    Shooting is a remarkably easy interaction to implement in a virtual environment, because it really just boils down to pointing at an object and pushing a button. It requires the least amount of abstraction for a generic, average human to understand, and that's a good thing. From a first person perspective, it's arguably the ONLY interaction that you can implement - try to count the number of first person games you've played that DON'T involve targeting something in the environment and pushing a button. We should not be surprised to see shooting show up in lots and lots of video games. If you're going to criticize games for implementing that mechanic, you should at least sack up enough to realize that you're criticizing the inherent artistic potential of the medium and that it's NOT a shortcoming of the game designers.

    Similarly, competition is an unavoidable and critical element of any game that we can discuss as a game. While it's certainly possible to create a virtual environment that you interact with freely that doesn't have any built-in goals or challenges that you can fail to accomplish, it makes little sense to discuss those objects as "games" in the same sense as, for instance, football or Candyland. Competition is inherent to any and all games. It might be true that this limits the expressive potential of games, but, again, that's not a failure of design, but instead a fundamental shortcoming of the medium itself. Faulting a video game for trying to be a game, and for suffering from the limitations inherent to that aspiration, seems to me to be entirely wrong-headed.

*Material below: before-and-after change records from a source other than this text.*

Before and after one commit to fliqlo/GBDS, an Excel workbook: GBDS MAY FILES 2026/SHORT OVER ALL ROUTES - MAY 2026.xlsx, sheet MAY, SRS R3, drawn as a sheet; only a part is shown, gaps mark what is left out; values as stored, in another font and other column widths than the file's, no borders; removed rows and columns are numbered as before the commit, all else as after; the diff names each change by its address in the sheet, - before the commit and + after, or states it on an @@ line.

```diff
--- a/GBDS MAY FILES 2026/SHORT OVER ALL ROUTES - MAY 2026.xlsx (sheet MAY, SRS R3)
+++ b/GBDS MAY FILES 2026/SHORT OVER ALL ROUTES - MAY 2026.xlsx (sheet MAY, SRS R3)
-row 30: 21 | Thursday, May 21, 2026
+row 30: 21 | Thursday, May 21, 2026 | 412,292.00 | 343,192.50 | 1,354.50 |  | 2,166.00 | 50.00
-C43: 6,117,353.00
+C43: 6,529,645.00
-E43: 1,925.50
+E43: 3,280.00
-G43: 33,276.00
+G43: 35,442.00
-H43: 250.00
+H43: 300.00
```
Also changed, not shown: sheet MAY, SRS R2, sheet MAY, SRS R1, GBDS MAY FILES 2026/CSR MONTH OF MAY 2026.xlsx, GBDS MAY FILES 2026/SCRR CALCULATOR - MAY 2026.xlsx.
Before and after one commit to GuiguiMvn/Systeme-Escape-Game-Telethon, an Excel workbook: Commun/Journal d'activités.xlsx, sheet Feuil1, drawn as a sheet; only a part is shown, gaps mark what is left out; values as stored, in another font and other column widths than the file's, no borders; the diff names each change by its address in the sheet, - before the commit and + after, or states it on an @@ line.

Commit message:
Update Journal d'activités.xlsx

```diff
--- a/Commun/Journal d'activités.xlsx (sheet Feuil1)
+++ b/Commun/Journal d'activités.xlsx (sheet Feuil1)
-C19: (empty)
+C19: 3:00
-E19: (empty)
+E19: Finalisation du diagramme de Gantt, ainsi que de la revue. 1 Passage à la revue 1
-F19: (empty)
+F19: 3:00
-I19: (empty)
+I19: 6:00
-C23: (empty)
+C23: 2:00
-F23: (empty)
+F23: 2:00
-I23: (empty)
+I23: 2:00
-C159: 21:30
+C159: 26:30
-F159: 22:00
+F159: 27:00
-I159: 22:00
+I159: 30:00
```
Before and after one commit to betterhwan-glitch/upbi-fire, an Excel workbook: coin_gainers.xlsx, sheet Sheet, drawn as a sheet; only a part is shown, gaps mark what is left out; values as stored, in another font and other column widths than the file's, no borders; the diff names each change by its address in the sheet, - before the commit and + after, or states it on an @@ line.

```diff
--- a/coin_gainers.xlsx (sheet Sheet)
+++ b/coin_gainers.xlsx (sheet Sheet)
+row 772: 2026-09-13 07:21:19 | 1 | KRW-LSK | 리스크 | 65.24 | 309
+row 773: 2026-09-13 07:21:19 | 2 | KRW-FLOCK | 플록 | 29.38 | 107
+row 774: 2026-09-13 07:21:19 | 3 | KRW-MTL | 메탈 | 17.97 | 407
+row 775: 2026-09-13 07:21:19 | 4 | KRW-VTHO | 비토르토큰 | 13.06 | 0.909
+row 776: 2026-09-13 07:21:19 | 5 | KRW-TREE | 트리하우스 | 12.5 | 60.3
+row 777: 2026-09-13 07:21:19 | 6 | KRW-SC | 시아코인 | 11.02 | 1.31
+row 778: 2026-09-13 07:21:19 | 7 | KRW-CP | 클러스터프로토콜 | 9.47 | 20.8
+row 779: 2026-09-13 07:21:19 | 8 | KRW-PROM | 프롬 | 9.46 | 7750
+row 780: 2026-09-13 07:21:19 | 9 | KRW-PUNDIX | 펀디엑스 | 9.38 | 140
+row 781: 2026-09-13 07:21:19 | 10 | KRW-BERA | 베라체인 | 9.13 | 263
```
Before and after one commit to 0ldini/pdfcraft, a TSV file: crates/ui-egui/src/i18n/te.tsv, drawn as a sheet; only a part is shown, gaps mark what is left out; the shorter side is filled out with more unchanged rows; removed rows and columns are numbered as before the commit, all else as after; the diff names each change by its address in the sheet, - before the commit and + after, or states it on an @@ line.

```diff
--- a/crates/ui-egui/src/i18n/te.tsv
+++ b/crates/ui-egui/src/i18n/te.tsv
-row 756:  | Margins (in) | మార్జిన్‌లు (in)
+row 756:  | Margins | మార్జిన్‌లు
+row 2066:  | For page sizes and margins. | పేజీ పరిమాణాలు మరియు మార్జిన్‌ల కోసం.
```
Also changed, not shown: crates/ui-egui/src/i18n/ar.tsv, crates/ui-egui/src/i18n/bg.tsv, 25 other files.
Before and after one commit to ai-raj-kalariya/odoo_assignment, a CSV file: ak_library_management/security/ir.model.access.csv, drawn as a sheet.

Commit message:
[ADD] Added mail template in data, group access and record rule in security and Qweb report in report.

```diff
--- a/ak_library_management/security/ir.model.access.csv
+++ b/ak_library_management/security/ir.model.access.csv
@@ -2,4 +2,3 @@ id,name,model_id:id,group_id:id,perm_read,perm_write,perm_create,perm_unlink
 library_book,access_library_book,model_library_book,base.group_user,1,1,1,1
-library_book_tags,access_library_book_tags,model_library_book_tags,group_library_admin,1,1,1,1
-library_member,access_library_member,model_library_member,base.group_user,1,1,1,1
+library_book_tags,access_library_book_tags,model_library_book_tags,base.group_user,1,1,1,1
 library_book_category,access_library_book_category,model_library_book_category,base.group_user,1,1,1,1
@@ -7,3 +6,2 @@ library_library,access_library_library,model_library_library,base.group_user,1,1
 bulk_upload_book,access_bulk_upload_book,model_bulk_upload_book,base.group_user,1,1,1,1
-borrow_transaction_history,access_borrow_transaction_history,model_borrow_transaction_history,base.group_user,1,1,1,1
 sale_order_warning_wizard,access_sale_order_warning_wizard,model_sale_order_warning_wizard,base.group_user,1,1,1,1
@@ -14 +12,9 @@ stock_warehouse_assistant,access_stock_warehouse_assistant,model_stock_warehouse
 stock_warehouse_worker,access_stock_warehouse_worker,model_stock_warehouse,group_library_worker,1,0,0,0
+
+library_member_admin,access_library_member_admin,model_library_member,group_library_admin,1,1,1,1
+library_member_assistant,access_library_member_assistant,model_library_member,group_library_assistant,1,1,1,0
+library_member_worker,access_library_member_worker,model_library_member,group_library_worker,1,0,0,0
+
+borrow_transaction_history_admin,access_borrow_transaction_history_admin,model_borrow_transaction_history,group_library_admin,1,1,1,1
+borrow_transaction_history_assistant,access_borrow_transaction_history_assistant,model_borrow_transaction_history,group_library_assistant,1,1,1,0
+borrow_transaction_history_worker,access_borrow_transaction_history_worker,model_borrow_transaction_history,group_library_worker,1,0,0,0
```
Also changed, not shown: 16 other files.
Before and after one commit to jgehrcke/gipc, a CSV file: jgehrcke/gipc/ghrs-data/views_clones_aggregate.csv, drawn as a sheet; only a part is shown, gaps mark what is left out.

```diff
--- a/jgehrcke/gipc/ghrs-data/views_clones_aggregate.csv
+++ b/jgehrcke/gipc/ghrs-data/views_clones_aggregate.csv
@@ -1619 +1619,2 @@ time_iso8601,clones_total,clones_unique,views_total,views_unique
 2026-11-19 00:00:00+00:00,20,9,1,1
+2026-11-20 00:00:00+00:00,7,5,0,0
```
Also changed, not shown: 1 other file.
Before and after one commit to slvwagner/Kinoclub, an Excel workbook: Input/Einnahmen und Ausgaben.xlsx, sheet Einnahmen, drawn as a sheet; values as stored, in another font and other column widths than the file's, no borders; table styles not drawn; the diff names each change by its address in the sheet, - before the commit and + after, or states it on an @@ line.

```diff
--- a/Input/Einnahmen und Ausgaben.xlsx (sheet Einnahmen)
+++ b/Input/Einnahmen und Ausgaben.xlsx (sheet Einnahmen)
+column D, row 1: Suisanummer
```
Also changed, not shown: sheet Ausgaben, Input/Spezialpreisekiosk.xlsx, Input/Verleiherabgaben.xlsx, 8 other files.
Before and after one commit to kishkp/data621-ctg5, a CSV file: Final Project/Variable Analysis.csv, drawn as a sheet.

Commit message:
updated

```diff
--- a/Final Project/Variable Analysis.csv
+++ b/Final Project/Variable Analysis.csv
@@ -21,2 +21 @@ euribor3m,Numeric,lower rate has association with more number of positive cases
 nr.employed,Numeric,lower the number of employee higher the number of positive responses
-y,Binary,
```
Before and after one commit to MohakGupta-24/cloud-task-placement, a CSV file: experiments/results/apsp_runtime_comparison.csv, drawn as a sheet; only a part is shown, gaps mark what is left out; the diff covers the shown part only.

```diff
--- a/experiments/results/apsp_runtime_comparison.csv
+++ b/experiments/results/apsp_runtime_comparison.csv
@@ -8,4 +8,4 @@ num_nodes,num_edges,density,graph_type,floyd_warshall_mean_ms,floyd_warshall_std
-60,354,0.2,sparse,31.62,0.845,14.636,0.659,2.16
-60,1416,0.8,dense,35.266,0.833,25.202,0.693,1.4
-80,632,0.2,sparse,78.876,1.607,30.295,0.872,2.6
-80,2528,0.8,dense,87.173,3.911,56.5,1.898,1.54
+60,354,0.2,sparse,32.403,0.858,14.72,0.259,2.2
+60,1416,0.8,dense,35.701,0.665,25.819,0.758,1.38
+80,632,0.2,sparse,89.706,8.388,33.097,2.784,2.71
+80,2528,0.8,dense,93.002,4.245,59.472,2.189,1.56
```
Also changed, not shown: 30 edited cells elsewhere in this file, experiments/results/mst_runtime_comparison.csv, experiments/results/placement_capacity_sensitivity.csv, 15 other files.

    If you want more "video games" that don't involve competition or shooting, you need to consider expanding the language and the discussion to include environments and products that don't implement games. Personally, I don't think that those products will sell particularly well and that only the absolute best even stand a chance of success, but we'll never be able to talk about them properly until we stop calling them something that they simply are not (games).